• _Exercise objective_: Retype all entries exactly as they stand, excluding pictures.

Source records Start Marker

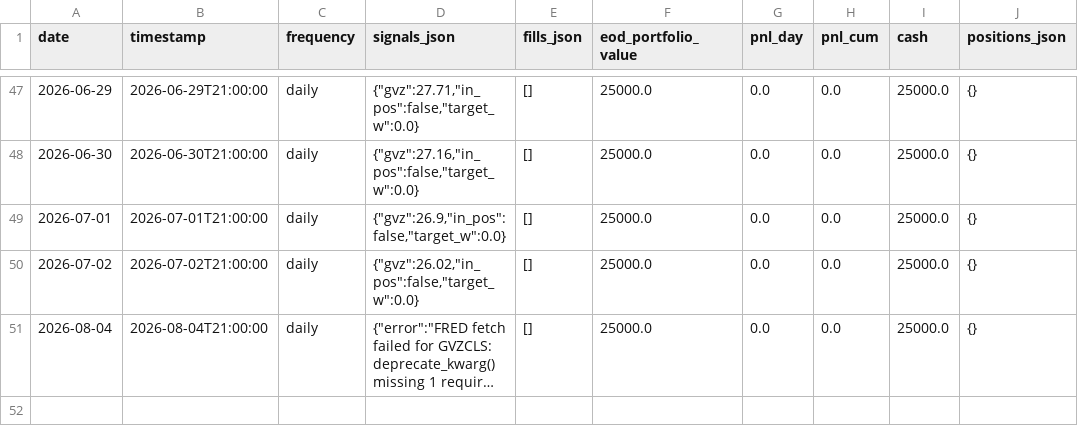
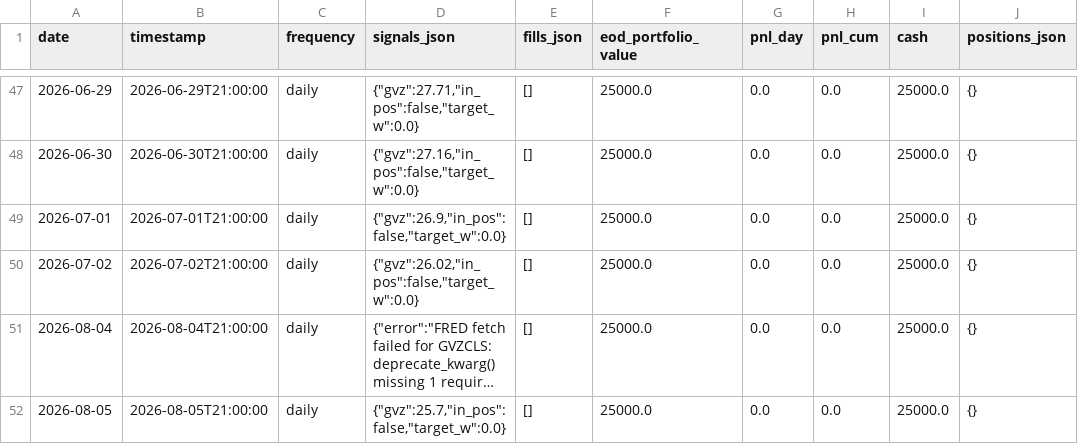
Before and after one commit to romandrianov-pixel/paper-trading-track-record, a CSV file: daily/four_way/gld_daily.csv, drawn as a sheet; only a part is shown, gaps mark what is left out; long unchanged cells end in …; the diff names each change by its address in the sheet, - before the commit and + after, or states it on an @@ line.

```diff
--- a/daily/four_way/gld_daily.csv
+++ b/daily/four_way/gld_daily.csv
+row 52: 2026-08-05 | 2026-08-05T21:00:00 | daily | {"gvz":25.7,"in_pos":false,"target_w":0.0} | [] | 25000.0 | 0.0 | 0.0 | 25000.0 | {}
```
Also changed, not shown: daily/four_way/portfolio_daily.csv, daily/four_way/svxy_hourly.csv, 45 other files.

Source records End Marker

• _Output of the exercise_:
Before and after one commit to romandrianov-pixel/paper-trading-track-record, a CSV file: daily/four_way/gld_daily.csv, drawn as a sheet; only a part is shown, gaps mark what is left out; long unchanged cells end in …; the diff names each change by its address in the sheet, - before the commit and + after, or states it on an @@ line.

```diff
--- a/daily/four_way/gld_daily.csv
+++ b/daily/four_way/gld_daily.csv
+row 52: 2026-08-05 | 2026-08-05T21:00:00 | daily | {"gvz":25.7,"in_pos":false,"target_w":0.0} | [] | 25000.0 | 0.0 | 0.0 | 25000.0 | {}
```
Also changed, not shown: daily/four_way/portfolio_daily.csv, daily/four_way/svxy_hourly.csv, 45 other files.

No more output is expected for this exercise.